Standardized Testing While Social Distancing: CVHS Prepares for Testing Season


Photographer: Gabi Rodriguez

Students and teachers are expected to wear their masks during standardized testing.

CVHS is officially in test day countdown. From October 27th through October 29th, the school will host the
College Board’s PSAT for freshmen and juniors, and the SAT for seniors. Given the COVID-19 circumstances, administration is tasked with the added responsibility of accompanying hundreds of students, as well as faculty, staff, and fellow administrators with a covid-proof test zone. Here’s what we know:

Regardless of whether students chose to learn virtually or on-site, there is no online option for either test. Students must come to Carnegie campus. Testing week will commence on Tuesday, October 27th, beginning with the SAT for the seniors. Freshmen will follow on the 28th with the PSAT, and juniors will bring testing days to a close with the same test on the 29th.

The PSAT, also known as the National Merit Scholarship Qualifying Test (NMSQT), is offered to high school freshman, sophomores, and juniors. Administered by the College Board, the test is designed to familiarize students with the SAT, and identifies top test-takers whose scores qualify them for National Merit Recognition and prospective scholarships.

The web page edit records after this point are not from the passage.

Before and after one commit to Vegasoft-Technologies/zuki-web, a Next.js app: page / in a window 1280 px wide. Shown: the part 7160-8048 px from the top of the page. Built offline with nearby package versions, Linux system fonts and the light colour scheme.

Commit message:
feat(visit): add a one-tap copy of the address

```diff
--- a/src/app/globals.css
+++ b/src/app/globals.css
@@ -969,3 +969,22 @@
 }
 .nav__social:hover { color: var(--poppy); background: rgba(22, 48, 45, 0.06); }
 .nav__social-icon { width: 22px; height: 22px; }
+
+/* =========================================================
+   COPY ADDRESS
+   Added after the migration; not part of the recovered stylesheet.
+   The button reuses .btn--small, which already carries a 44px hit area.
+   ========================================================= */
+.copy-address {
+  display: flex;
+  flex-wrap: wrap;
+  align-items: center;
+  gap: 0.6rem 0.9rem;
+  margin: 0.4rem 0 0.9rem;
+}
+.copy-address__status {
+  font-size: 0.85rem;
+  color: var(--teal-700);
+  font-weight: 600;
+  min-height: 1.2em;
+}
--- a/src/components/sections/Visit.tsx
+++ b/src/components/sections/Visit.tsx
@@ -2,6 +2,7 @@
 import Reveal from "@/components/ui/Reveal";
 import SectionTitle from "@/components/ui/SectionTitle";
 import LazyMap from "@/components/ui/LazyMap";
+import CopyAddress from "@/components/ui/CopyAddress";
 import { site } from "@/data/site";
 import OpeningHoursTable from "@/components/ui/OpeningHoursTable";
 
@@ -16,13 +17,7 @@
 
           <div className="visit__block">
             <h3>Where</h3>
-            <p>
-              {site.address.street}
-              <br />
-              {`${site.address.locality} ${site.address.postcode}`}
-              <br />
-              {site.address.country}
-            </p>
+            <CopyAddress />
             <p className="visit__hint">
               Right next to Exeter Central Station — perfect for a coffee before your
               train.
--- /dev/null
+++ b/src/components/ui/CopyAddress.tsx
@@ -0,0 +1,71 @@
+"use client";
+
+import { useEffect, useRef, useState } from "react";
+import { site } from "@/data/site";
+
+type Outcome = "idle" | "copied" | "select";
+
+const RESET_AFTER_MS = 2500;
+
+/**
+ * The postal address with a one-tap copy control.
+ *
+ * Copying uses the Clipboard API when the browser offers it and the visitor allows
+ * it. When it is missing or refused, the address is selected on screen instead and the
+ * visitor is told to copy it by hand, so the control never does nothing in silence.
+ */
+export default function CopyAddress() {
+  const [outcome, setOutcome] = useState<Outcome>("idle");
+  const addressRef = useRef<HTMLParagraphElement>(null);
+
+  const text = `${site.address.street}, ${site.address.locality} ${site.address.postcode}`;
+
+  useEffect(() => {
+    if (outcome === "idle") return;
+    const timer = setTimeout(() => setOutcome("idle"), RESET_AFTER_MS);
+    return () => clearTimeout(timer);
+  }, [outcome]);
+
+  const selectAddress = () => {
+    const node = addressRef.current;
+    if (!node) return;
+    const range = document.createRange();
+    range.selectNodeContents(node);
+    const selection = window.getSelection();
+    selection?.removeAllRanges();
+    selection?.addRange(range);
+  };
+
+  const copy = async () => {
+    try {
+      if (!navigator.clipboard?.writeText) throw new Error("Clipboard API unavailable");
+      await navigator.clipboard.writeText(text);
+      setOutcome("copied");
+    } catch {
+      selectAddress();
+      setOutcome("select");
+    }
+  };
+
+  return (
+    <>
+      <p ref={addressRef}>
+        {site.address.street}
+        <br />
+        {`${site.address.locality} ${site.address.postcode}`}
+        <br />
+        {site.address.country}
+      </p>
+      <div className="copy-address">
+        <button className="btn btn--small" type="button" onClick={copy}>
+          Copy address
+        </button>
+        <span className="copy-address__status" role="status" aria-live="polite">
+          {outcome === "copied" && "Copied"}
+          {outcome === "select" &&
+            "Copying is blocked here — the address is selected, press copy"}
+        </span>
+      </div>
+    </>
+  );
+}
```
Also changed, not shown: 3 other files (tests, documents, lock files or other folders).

The SAT is the College Board’s official college entry exam, and serves to determine high school juniors’ and seniors’ readiness for college.

The senior class totals approximately 160 students, followed by the freshman class at 200 students, and the junior class at 250 students. For the sake of minimizing contact, sophomore class testing has been postponed from the Fall Semester. 

“It was because of social distancing. It would probably be a lot tougher for sophomore and junior classes, our largest classes ever in the history of Carnegie . Both have over 250 students. The school was built for 600 students, and we’re approaching 900,” said CVHS Assistant Principal, PSAT/SAT head administrator, and AP European History teacher Juan Garner.

Amid this pandemic, there are rising concerns about how CVHS will follow social distancing guidelines. While students are still required to wear a mask and remain six feet apart from others, the layout of the classrooms are a bit different. During the PSAT, about 100 students will test in the gym while the rest are placed into classrooms with 12 to 13 students each. Desks will be placed six feet apart and only students taking the test will be allowed on campus. 

“So that’s what we are doing to try to one, create a safe environment as much as we possibly can, and to offer our students these important assessments,” said Garner. 

As students arrive, they will form a line outside the school, still remaining six feet apart. Students are required to get their temperature taken and will be asked a little questionnaire regarding if they have showcased any symptoms recently. 

“You have to get the temperature taken, you have to sign in and all that. So right at the front door, if the kid has 100 degrees, they won’t they won’t be allowed in. So that’s the first screening and from the beginning, everybody’s temperature is taken at the door. Of course, you got to come in with a mask. If you don’t have a mask, we do have some here that we can give students,” said Garner. 

Normally students would fill out the required test pre-administration days before the test, but due to the pandemic, it will be filled out on the day of. 

“Start date start time is nine, I want to say, but we have to do the pre administration, normally we do the pre administration a couple of days before the test but we’re going to do that on site. So the doors probably have to open at 8:30 but we probably can open them earlier  than that. We probably will open them earlier than that so students have about an hour to get in,” said Garner.  

Leaving the school is a bit different. While administrators are still unclear with protocols, the general plan is to have students remain at their desks until their parents arrive. Students that have their own car may leave, but they are not allowed to socialize with others. 

“Students are probably going to remain at their testing location their desk, until we get confirmation that they have their ride here or they have a car we might let them go but there certainly will not be this free flowing of students, hanging out waiting the front of the building or waiting somewhere congregating,” said Garner. 

Even with these policies put into place, students and teachers alike are still unsure about whether it is safe to take the PSAT. Garner expresses that it is very important for students to take these assessments but it isn’t required if the student or parent feels that the conditions are unsafe. 

I think people have different opinions about it. I think that particularly the SAT is important and in the PSAT too, but I certainly think that the SAT is more important…None of this is required, if the parent feels or the student feels that the school is not safe enough for them to take this assessment, you don’t, as simple as that. The parent, you know your situation and you have to make those decisions based on your specific situation,” said Garner. 

Despite the weighing concerns, student optimism regarding the school’s protocols for standardized testing remains grounded. Earlier in August, CVHS opened its doors for students to schedule timed visits for school laptop system updates, as well as schedule and textbook pick-up, in a socially-distanced fashion.

“ I completely trust the CVHS administration, they know what they’re doing,” said CVHS junior Monica Balakrishnan.”